- _WORK REQUIRED_:
Write down nothing except how many lines in the entries contain "participant".

----- PROVIDED MATERIAL -----

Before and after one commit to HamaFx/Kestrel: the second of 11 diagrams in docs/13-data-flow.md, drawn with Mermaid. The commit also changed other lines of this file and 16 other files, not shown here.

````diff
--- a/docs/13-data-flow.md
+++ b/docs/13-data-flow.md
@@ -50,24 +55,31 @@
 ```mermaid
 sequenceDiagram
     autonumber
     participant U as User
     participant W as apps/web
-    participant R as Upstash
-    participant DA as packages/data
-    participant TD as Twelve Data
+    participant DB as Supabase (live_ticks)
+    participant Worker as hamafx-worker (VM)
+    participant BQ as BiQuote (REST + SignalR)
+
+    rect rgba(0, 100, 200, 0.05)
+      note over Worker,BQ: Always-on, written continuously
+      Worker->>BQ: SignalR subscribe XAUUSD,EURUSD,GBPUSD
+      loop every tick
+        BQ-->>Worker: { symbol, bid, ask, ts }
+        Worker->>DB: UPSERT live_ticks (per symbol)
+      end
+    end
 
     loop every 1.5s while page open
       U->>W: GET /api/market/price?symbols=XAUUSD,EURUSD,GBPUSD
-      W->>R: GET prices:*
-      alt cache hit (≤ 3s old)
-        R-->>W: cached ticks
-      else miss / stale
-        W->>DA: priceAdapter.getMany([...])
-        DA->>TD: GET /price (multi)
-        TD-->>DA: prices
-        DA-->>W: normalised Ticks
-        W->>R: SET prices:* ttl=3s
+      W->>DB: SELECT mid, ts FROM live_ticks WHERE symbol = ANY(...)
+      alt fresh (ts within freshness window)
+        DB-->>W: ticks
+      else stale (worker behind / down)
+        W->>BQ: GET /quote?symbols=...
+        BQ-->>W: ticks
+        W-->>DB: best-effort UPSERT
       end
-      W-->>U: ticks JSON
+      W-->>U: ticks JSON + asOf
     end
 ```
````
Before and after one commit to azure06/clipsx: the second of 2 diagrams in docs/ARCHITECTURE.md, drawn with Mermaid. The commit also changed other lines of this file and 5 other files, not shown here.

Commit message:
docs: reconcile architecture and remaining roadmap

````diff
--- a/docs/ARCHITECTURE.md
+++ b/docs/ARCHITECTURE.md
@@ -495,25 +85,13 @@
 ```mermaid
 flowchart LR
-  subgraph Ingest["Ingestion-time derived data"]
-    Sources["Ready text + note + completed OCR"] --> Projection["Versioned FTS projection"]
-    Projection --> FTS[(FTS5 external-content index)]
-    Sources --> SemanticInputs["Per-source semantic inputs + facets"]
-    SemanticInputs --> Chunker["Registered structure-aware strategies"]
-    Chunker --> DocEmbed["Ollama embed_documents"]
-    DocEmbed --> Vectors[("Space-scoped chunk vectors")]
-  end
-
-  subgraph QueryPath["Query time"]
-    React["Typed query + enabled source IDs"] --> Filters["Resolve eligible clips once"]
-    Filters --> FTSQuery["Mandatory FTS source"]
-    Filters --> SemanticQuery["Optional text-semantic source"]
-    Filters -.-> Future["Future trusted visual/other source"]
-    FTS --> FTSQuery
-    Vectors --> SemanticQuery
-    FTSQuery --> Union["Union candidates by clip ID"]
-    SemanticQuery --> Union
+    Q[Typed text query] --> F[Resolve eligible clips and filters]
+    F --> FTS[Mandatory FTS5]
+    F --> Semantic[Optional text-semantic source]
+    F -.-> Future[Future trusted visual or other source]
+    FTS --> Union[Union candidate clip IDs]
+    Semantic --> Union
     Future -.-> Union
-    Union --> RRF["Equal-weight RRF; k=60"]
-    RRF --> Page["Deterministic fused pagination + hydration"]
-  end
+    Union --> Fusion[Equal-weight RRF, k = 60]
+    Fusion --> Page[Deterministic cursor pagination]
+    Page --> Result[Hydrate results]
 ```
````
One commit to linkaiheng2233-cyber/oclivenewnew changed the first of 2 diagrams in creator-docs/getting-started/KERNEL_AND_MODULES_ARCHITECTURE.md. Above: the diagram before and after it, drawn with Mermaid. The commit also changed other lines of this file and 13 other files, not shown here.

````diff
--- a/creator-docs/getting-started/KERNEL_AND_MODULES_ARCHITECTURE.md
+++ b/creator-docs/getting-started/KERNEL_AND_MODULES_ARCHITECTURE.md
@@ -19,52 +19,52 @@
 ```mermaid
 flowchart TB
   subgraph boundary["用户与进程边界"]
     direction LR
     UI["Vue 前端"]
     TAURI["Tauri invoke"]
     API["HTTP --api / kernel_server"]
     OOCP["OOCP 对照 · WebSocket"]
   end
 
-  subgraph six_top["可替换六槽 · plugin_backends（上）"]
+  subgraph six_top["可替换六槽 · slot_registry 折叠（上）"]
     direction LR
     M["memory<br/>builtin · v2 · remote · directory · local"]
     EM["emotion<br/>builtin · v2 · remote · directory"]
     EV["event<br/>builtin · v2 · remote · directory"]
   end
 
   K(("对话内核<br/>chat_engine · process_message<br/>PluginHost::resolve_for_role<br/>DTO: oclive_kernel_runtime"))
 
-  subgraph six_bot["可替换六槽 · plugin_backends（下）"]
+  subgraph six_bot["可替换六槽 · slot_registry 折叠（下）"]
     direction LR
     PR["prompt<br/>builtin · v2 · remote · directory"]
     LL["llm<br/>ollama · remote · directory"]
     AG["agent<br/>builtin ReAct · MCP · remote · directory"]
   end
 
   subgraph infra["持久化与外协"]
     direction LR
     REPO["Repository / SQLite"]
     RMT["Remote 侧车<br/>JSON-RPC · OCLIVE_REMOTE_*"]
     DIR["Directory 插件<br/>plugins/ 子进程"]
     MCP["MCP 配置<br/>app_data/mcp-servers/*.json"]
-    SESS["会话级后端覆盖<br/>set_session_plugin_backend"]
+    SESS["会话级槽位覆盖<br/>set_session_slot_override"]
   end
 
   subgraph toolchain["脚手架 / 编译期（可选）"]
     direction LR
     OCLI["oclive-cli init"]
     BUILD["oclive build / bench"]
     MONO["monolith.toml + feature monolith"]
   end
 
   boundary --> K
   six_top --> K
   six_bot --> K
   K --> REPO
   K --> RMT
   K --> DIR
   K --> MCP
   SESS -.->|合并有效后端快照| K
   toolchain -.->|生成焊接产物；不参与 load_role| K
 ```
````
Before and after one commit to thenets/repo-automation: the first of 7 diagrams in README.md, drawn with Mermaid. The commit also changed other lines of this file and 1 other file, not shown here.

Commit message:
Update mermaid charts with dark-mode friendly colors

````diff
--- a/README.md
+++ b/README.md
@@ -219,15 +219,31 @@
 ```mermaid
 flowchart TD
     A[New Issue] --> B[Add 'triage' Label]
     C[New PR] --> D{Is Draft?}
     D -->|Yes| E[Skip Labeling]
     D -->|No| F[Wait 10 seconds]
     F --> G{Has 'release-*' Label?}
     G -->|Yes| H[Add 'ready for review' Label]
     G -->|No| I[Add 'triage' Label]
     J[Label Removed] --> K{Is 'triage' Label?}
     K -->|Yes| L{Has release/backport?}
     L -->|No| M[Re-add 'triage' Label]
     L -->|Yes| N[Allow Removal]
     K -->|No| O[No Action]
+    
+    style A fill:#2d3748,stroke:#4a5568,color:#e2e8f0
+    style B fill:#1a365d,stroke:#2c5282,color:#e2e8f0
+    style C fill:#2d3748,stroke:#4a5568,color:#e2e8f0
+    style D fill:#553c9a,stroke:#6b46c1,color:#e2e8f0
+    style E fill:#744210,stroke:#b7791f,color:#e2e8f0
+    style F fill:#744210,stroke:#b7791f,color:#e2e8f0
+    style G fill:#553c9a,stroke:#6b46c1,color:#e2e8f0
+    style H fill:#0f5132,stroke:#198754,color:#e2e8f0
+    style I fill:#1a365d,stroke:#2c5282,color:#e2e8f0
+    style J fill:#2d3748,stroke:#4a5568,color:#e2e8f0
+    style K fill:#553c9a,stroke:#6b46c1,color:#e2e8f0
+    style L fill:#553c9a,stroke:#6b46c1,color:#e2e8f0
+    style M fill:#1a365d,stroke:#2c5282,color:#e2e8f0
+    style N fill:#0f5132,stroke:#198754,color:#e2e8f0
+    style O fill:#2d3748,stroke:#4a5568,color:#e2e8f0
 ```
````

-----

- _SOLUTION TO THIS PROBLEM_:
8